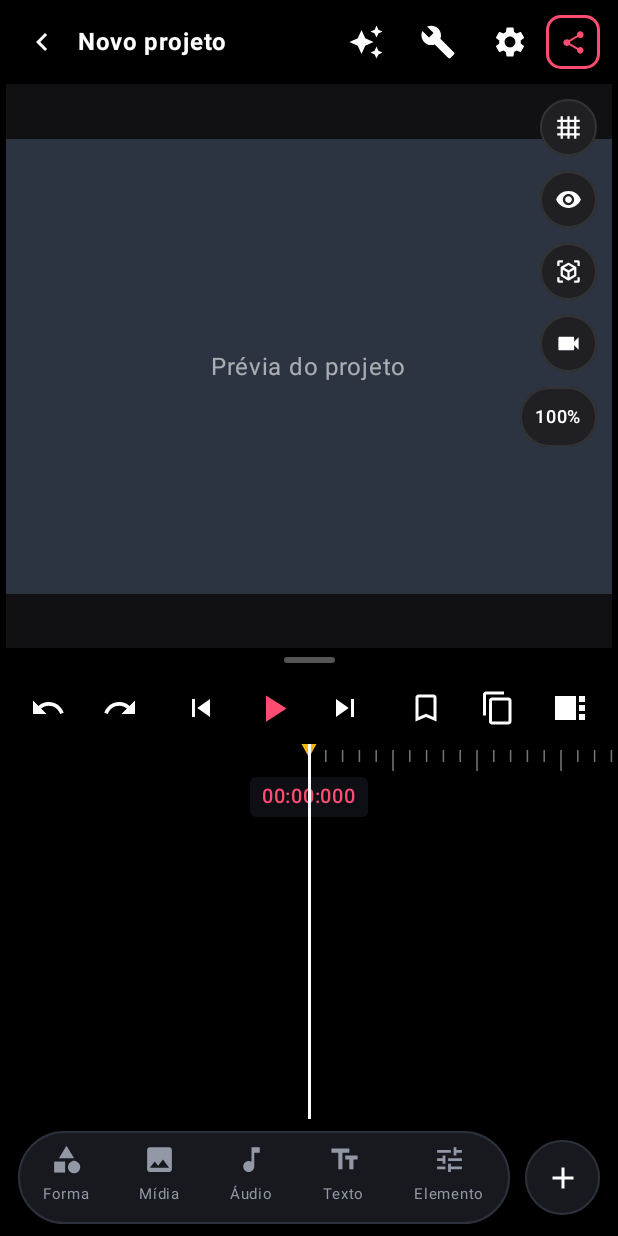
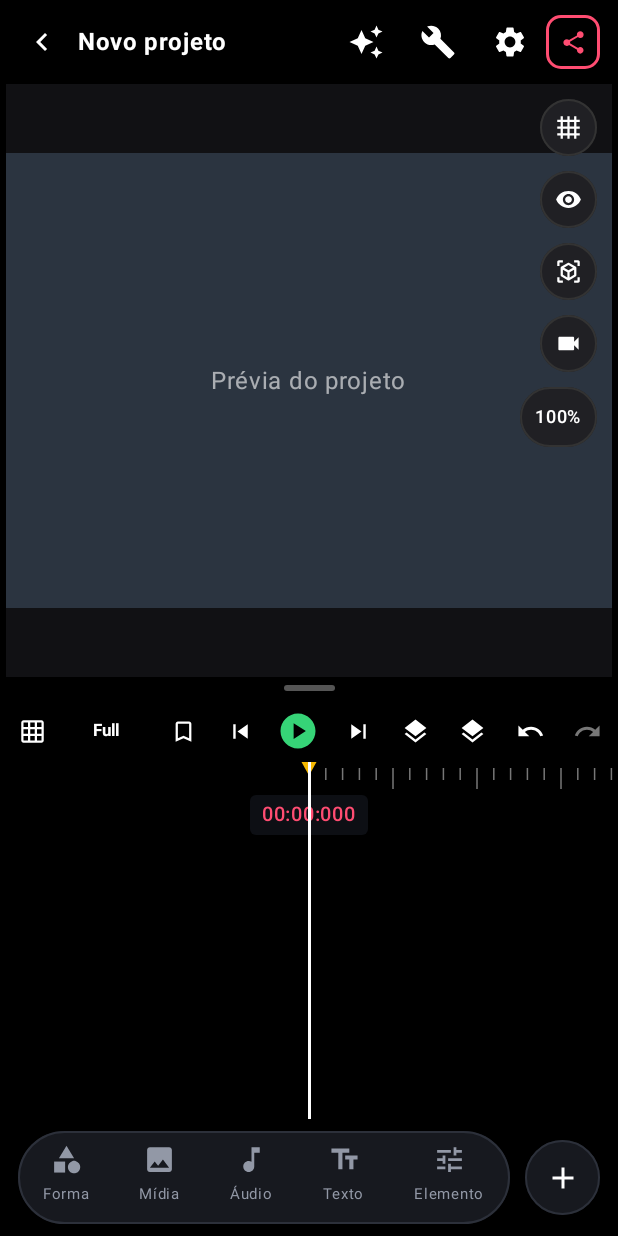
Before and after one commit to mateusrprj-prog/motionflow, an Android app built with Jetpack Compose: the composable EditorScreen shown on its own in the app's theme, on a phone screen of 412 x 824 dp. Run offline under Robolectric (Android 15) with nearby library versions, the phone set to English and light mode, and no system bars; 1 statement that could not run was skipped.

Commit message:
Add Keyflow-style timeline action bar and playhead controls

```diff
--- a/app/src/main/java/app/motionflow/ui/editor/EditorScreen.kt
+++ b/app/src/main/java/app/motionflow/ui/editor/EditorScreen.kt
@@ -18,6 +18,7 @@ import androidx.compose.ui.text.font.FontWeight
 import androidx.compose.ui.unit.dp
 import androidx.compose.ui.unit.sp
 import app.motionflow.ui.kit.*
+import kotlinx.coroutines.delay
 
 enum class EditorTool(val label: String, val icon: ImageVector) {
     FORMA("Forma", Icons.Default.Category),
@@ -34,6 +35,7 @@ fun EditorScreen(
     layers: List<UiLayer> = emptyList(),
     selectedLayerId: String? = null,
     previewContent: @Composable BoxScope.() -> Unit = { PreviewPlaceholder() },
+    fps: Int = 30,
     onBack: () -> Unit = {},
     onExport: () -> Unit = {},
     onTool: (EditorTool) -> Unit = {},
@@ -44,34 +46,71 @@ fun EditorScreen(
     onSelectLayer: (String) -> Unit = {},
     onTransformLayer: (String, Float, Float, Float, Float) -> Unit = { _, _, _, _, _ -> },
     onTextChange: (String, String) -> Unit = { _, _ -> },
-    onToggleLayerVisibility: (String) -> Unit = {}
+    onLayerChange: (UiLayer) -> Unit = {},
+    onToggleLayerVisibility: (String) -> Unit = {},
+    onAddKeyframe: (String, Float) -> Unit = {}
 ) {
     var playing by remember { mutableStateOf(false) }
     var showInspector by remember { mutableStateOf(false) }
     var showCurves by remember { mutableStateOf(false) }
+    var playheadSec by remember { mutableFloatStateOf(0f) }
+    val markers = remember { mutableStateListOf<Float>() }
     val selectedLayer = layers.firstOrNull { it.id == selectedLayerId }
+    val durationSec = 30f
+
+    LaunchedEffect(playing) {
+        while (playing) {
+            delay(33)
+            playheadSec += 1f / fps.coerceIn(1, 120)
+            if (playheadSec >= durationSec) playheadSec = 0f
+        }
+    }
+
+    fun stepToKey(direction: Int) {
+        val keys = selectedLayer?.keyframes.orEmpty().sorted()
+        val next = if (direction > 0) keys.firstOrNull { it > playheadSec + 0.001f }
+        else keys.lastOrNull { it < playheadSec - 0.001f }
+        playheadSec = next ?: (playheadSec + direction * (1f / fps.coerceIn(1, 120))).coerceAtLeast(0f)
+        onTimeChange(playheadSec)
+    }
 
     Column(modifier.fillMaxSize().background(Color.Black).statusBarsPadding()) {
         EditorTopBar(projectName, onBack, onExport)
         PreviewArea(Modifier.weight(1f), previewContent)
         Box(
-            Modifier.align(Alignment.CenterHorizontally).padding(vertical = 6.dp)
+            Modifier.align(Alignment.CenterHorizontally).padding(vertical = 5.dp)
                 .size(width = 34.dp, height = 4.dp)
                 .background(Color(0xFF555555), RoundedCornerShape(2.dp))
         )
-        TransportBar(playing, { playing = !playing }, onUndo, onRedo)
+        TimelineToolbar(
+            playing = playing,
+            onToggleGrid = {},
+            onFull = {},
+            onAddMarker = { markers.add(playheadSec) },
+            onPrevious = { stepToKey(-1) },
+            onPlay = { playing = !playing },
+            onNext = { stepToKey(1) },
+            onAddKeyframe = { selectedLayer?.let { onAddKeyframe(it.id, playheadSec) } },
+            onLayers = { showInspector = true },
+            onUndo = onUndo,
+            onRedo = onRedo
+        )
         TimelineUi(
             layers = layers,
             selectedId = selectedLayerId,
-            initialTimeSec = 0f,
-            totalSec = 30f,
+            initialTimeSec = playheadSec,
+            totalSec = durationSec,
+            markers = markers,
             onSelect = {
                 onSelectLayer(it)
                 showInspector = true
             },
-            onTimeChange = onTimeChange,
+            onTimeChange = {
+                playheadSec = it
+                onTimeChange(it)
+            },
             onToggleVisible = onToggleLayerVisibility,
-            modifier = Modifier.height(250.dp)
+            modifier = Modifier.height(238.dp)
         )
         BottomTools(
             onTool = { tool ->
@@ -88,6 +127,7 @@ fun EditorScreen(
             onDismiss = { showInspector = false },
             onOpenCurves = { showCurves = true },
             onTextChange = { value -> selectedLayer?.let { onTextChange(it.id, value) } },
+            onLayerChange = onLayerChange,
             onTransform = { x, y, scale, rotation ->
                 selectedLayer?.let { layer ->
                     onTransformLayer(
@@ -137,9 +177,7 @@ private fun PreviewArea(modifier: Modifier, content: @Composable BoxScope.() ->
         Box(
             Modifier.align(Alignment.Center).fillMaxWidth().aspectRatio(4f / 3f)
                 .background(Color(0xFF2B3440))
-        ) {
-            content()
-        }
+        ) { content() }
         Column(
             Modifier.align(Alignment.TopEnd).padding(10.dp),
             horizontalAlignment = Alignment.End,
@@ -178,35 +216,56 @@ private fun RoundTool(icon: ImageVector, description: String) {
 }
 
 @Composable
-private fun TransportBar(
+private fun TimelineToolbar(
     playing: Boolean,
+    onToggleGrid: () -> Unit,
+    onFull: () -> Unit,
+    onAddMarker: () -> Unit,
+    onPrevious: () -> Unit,
     onPlay: () -> Unit,
+    onNext: () -> Unit,
+    onAddKeyframe: () -> Unit,
+    onLayers: () -> Unit,
     onUndo: () -> Unit,
     onRedo: () -> Unit
 ) {
     Row(
-        Modifier.fillMaxWidth().padding(horizontal = 8.dp),
-        verticalAlignment = Alignment.CenterVertically,
-        horizontalArrangement = Arrangement.SpaceBetween
+        Modifier.fillMaxWidth().height(42.dp).padding(horizontal = 4.dp),
+        horizontalArrangement = Arrangement.SpaceBetween,
+        verticalAlignment = Alignment.CenterVertically
     ) {
-        Row {
-            IconButton(onClick = onUndo) { Icon(Icons.Default.Undo, "Desfazer", tint = Color.White) }
-            IconButton(onClick = onRedo) { Icon(Icons.Default.Redo, "Refazer", tint = Color.White) }
+        IconButton(onClick = onToggleGrid, modifier = Modifier.size(34.dp)) {
+            Icon(Icons.Default.GridOn, "Grade da timeline", tint = Color.White, modifier = Modifier.size(18.dp))
         }
-        Row(verticalAlignment = Alignment.CenterVertically) {
-            IconButton(onClick = {}) { Icon(Icons.Default.SkipPrevious, "Anterior", tint = Color.White) }
-            IconButton(onClick = onPlay) {
-                Icon(
-                    if (playing) Icons.Default.Pause else Icons.Default.PlayArrow,
-                    "Reproduzir", tint = MfUi.Accent, modifier = Modifier.size(30.dp)
-                )
-            }
-            IconButton(onClick = {}) { Icon(Icons.Default.SkipNext, "Próximo", tint = Color.White) }
+        TextButton(onClick = onFull, contentPadding = PaddingValues(horizontal = 6.dp)) {
+            Text("Full", color = Color.White, fontWeight = FontWeight.Bold, fontSize = 11.sp)
         }
-        Row {
-            IconButton(onClick = {}) { Icon(Icons.Default.BookmarkBorder, "Marcador", tint = Color.White) }
-            IconButton(onClick = {}) { Icon(Icons.Default.ContentCopy, "Copiar", tint = Color.White) }
-            IconButton(onClick = {}) { Icon(Icons.Default.ViewSidebar, "Painel", tint = Color.White) }
+        IconButton(onClick = onAddMarker, modifier = Modifier.size(34.dp)) {
+            Icon(Icons.Default.BookmarkBorder, "Adicionar marcador", tint = Color.White, modifier = Modifier.size(18.dp))
+        }
+        IconButton(onClick = onPrevious, modifier = Modifier.size(34.dp)) {
+            Icon(Icons.Default.SkipPrevious, "Quadro/chave anterior", tint = Color.White, modifier = Modifier.size(19.dp))
+        }
+        IconButton(onClick = onPlay, modifier = Modifier.size(36.dp)) {
+            Icon(
+                if (playing) Icons.Default.PauseCircleFilled else Icons.Default.PlayCircle,
+                "Reproduzir", tint = MfUi.KeyflowGreen, modifier = Modifier.size(28.dp)
+            )
+        }
+        IconButton(onClick = onNext, modifier = Modifier.size(34.dp)) {
+            Icon(Icons.Default.SkipNext, "Próximo quadro/chave", tint = Color.White, modifier = Modifier.size(19.dp))
+        }
+        IconButton(onClick = onAddKeyframe, modifier = Modifier.size(34.dp)) {
+            Icon(Icons.Default.Layers, "Adicionar keyframe", tint = Color.White, modifier = Modifier.size(19.dp))
+        }
+        IconButton(onClick = onLayers, modifier = Modifier.size(34.dp)) {
+            Icon(Icons.Default.Layers, "Painel de camadas", tint = Color.White, modifier = Modifier.size(19.dp))
+        }
+        IconButton(onClick = onUndo, modifier = Modifier.size(34.dp)) {
+            Icon(Icons.Default.Undo, "Desfazer", tint = Color.White, modifier = Modifier.size(19.dp))
+        }
+        IconButton(onClick = onRedo, modifier = Modifier.size(34.dp)) {
+            Icon(Icons.Default.Redo, "Refazer", tint = Color(0xFF777777), modifier = Modifier.size(19.dp))
         }
     }
 }
```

** Task description **
Within the records, count the lines that include the word "playheadSec". Answer with the number only.

** Result of the task **
11